Because after some time the two charlatans still had not completed their work, the emperor sent other officials to give him a report on the making of his royal attire.  When each official sent saw the two men sitting at an empty loom with no thread, neither wished to upset the emperor by appearing ignorant or stupid.  When the garment was finally completed, the two counterfeit weavers called the emperor in to try on his new clothes.  They continued to perpetuate the hoax when they pretended to dress him with his “invisible” raiment.

The emperor, in believing the two swindlers, proceeded to parade his new clothes to the townsfolk.  Insofar as the followers of his regime do not want to appear inept or stupid, they praised the outfit of their king.  But suddenly a child cried out that the emperor was wearing nothing at all, and the others immediately realized that they had been fooled by what they had believed was an authentic garment.  All came to the understanding that the emperor had been tricked and that their leader was the most foolish of them all.

In retrospect, we know how the former President Trump made decisions.  He would only listen to those who shared his opinion on strategic issues of the day.  If he disagreed with his advisor’s ideas, he often would terminate and replace them with officials that agreed with his ideas, though they may have been impulsive rather than thoughtfully deliberated.  Although there were a few “children” ( such as Liz Cheney) that challenged Trump’s leadership, many Republicans feared his power with the American public and did not voice any dissent they may have had.

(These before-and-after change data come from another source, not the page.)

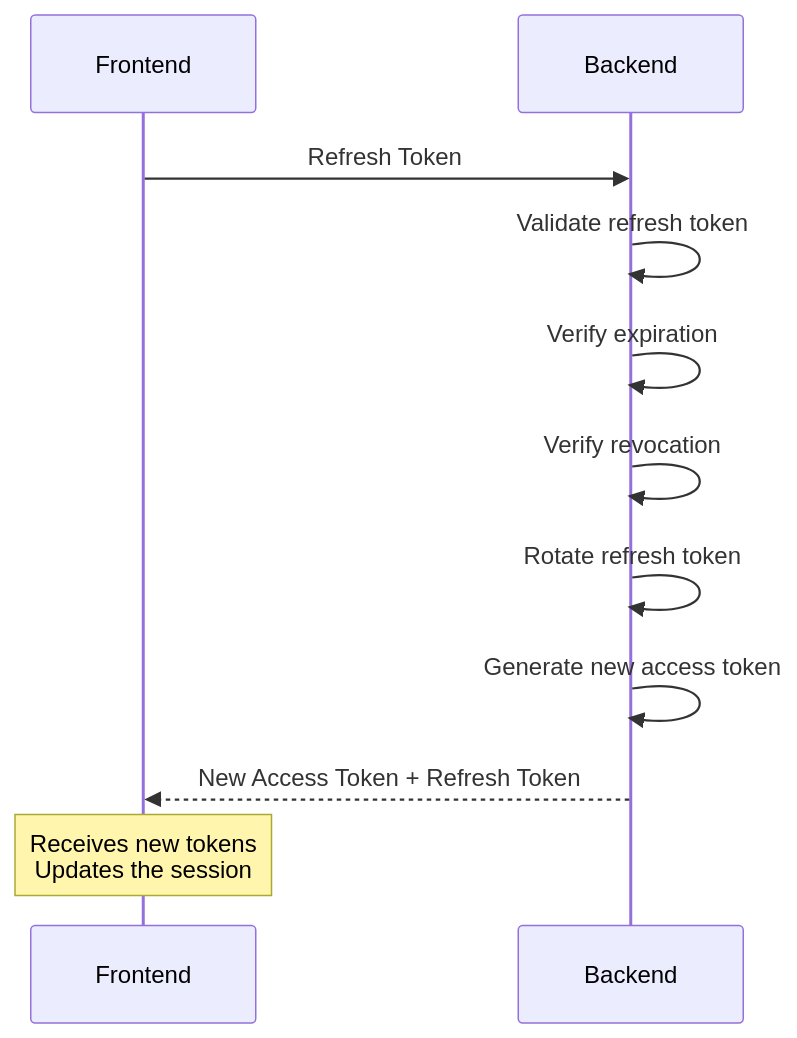
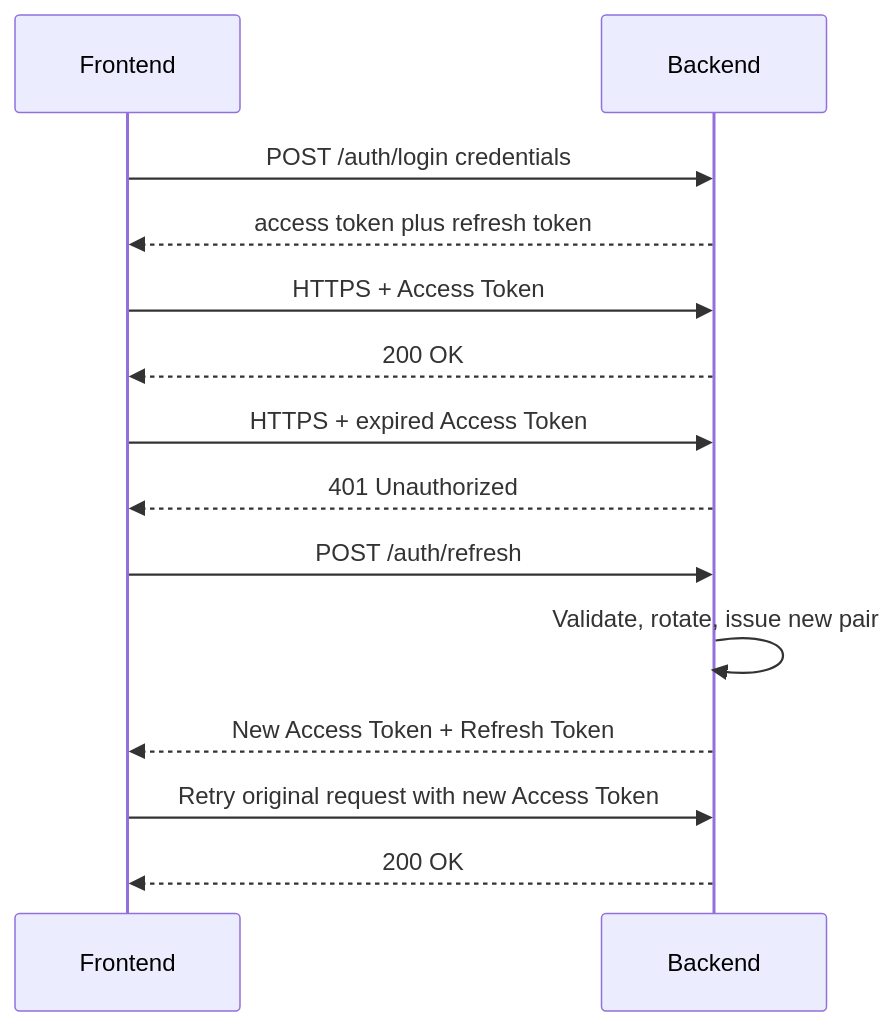
Before and after one commit to mytheondev/mytheondev: the third of 9 diagrams in src/content/blog/refresh-tokens-do-not-keep-access-tokens-alive.md, drawn with Mermaid. The commit also changed other lines of this file and 33 other files, not shown here.

````diff
--- a/src/content/blog/refresh-tokens-do-not-keep-access-tokens-alive.md
+++ b/src/content/blog/refresh-tokens-do-not-keep-access-tokens-alive.md
@@ -140,17 +98,17 @@
 ```mermaid
 sequenceDiagram
     participant F as Frontend
     participant B as Backend
 
-    F->>B: Refresh Token
-
-    B->>B: Validate refresh token
-    B->>B: Verify expiration
-    B->>B: Verify revocation
-    B->>B: Rotate refresh token
-    B->>B: Generate new access token
-
+    F->>B: POST /auth/login credentials
+    B-->>F: access token plus refresh token
+    F->>B: HTTPS + Access Token
+    B-->>F: 200 OK
+    F->>B: HTTPS + expired Access Token
+    B-->>F: 401 Unauthorized
+    F->>B: POST /auth/refresh
+    B->>B: Validate, rotate, issue new pair
     B-->>F: New Access Token + Refresh Token
-
-    Note over F: Receives new tokens<br/>Updates the session
+    F->>B: Retry original request with new Access Token
+    B-->>F: 200 OK
 ```
````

Republican candidates maintained their support of Trump to a preposterous degree.  An example of this was Trump’s insistence that the election results in 2020, determining that Biden had won the election, had been rigged.  However, Attorney General William Barr, a man of conservative bent, and officials in each of the 50 states found no evidence of widespread fraud in the election.  Furthermore, Federal agencies overseeing election security said it was the most secure in American history.  Whether Trump’s supporters believed in Trump’s assertions or whether they didn’t believe in them and were afraid of alienating Trump’s voter base, did not matter.  The Republican candidates that supported Trump’s distortions were soundly defeated in their election bids across the boards.  The final straw occurred when Raphael Warnock defeated Herschel Walker, who Trump had backed, in the runoff of the senatorial election in Georgia.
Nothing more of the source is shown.